Addressing Domestic Violence in Canada and the United States: The Uneasy Co-Habitation of Women and the State

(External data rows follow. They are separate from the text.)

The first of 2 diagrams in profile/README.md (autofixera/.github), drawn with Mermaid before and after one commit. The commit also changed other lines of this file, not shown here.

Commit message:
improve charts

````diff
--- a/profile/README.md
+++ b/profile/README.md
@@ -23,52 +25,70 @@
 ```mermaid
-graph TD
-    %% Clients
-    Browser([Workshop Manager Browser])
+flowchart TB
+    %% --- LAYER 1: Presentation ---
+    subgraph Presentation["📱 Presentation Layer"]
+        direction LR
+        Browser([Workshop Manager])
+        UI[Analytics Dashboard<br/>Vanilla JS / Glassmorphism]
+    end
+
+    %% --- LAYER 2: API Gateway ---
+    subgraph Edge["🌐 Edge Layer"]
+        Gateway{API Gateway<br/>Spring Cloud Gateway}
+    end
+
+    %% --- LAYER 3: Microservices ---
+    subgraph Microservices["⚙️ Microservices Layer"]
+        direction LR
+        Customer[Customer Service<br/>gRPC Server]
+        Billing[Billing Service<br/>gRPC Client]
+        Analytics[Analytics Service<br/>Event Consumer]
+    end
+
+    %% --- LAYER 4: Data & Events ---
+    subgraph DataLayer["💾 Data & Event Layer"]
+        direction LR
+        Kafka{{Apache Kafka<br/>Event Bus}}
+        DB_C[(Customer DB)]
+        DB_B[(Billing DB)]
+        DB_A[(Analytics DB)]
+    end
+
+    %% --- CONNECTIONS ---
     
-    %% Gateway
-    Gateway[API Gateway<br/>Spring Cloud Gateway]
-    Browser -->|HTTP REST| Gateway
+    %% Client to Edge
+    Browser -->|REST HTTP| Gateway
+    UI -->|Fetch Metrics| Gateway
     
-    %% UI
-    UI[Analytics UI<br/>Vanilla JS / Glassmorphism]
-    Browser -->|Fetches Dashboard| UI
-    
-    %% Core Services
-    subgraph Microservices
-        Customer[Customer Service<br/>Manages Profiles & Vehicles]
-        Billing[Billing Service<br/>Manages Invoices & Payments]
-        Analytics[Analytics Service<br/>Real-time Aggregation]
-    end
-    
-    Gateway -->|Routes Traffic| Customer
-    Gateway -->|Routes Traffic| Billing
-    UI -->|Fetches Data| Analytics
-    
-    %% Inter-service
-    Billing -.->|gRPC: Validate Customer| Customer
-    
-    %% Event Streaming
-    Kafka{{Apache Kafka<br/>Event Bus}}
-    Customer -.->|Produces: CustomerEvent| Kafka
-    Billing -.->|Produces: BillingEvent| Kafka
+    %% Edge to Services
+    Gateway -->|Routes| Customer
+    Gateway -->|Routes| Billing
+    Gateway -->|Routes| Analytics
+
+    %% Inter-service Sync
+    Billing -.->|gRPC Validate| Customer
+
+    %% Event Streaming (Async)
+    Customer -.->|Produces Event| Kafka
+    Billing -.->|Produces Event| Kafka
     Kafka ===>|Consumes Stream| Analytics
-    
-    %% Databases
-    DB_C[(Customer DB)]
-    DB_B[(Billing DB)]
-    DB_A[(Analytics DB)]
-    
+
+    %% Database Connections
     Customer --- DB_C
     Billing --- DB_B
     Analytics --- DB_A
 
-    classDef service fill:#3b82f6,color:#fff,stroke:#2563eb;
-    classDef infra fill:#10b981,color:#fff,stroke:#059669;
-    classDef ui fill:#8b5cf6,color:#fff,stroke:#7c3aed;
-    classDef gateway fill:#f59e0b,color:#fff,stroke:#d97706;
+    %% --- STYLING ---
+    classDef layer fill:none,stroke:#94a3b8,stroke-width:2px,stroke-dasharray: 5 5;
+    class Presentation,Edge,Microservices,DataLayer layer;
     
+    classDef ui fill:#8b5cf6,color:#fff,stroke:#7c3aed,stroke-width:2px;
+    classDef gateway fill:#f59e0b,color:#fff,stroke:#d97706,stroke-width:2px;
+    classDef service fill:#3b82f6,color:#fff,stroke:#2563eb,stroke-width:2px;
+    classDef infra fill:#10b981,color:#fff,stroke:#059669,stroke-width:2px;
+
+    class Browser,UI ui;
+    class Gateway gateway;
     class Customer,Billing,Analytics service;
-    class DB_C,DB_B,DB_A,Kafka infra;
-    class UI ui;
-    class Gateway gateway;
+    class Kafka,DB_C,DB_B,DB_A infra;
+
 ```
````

In this paper we interrogate the role of the state in addressing domestic violence, especially in the context of immigration in the neo-liberal era. By doing so we problematize state regulation of gender itself. Mobilization by the battered women’s movement in the last few decades, increased media attention, and legislation at the state / provincial and federal levels have increased both government awareness and support to address violence against women. However, activists and researchers have also critiqued the problems with invoking the power of the state in seeking a solution. Drawing on a multi method approach, we critically examine how Canada and the U.S approach the problem of domestic violence. In particular we focus on how domestic violence has been framed; how the US and Canada engage at the micro, meso and macro level in ending domestic violence; how abused women and mainstream and immigrant organizations that address domestic violence encounter the state; and what are the most common forms of intervention and outcomes. Finally, what the gaps in the discourse are as they emerge from the experiences of domestic violence in the US and Canada.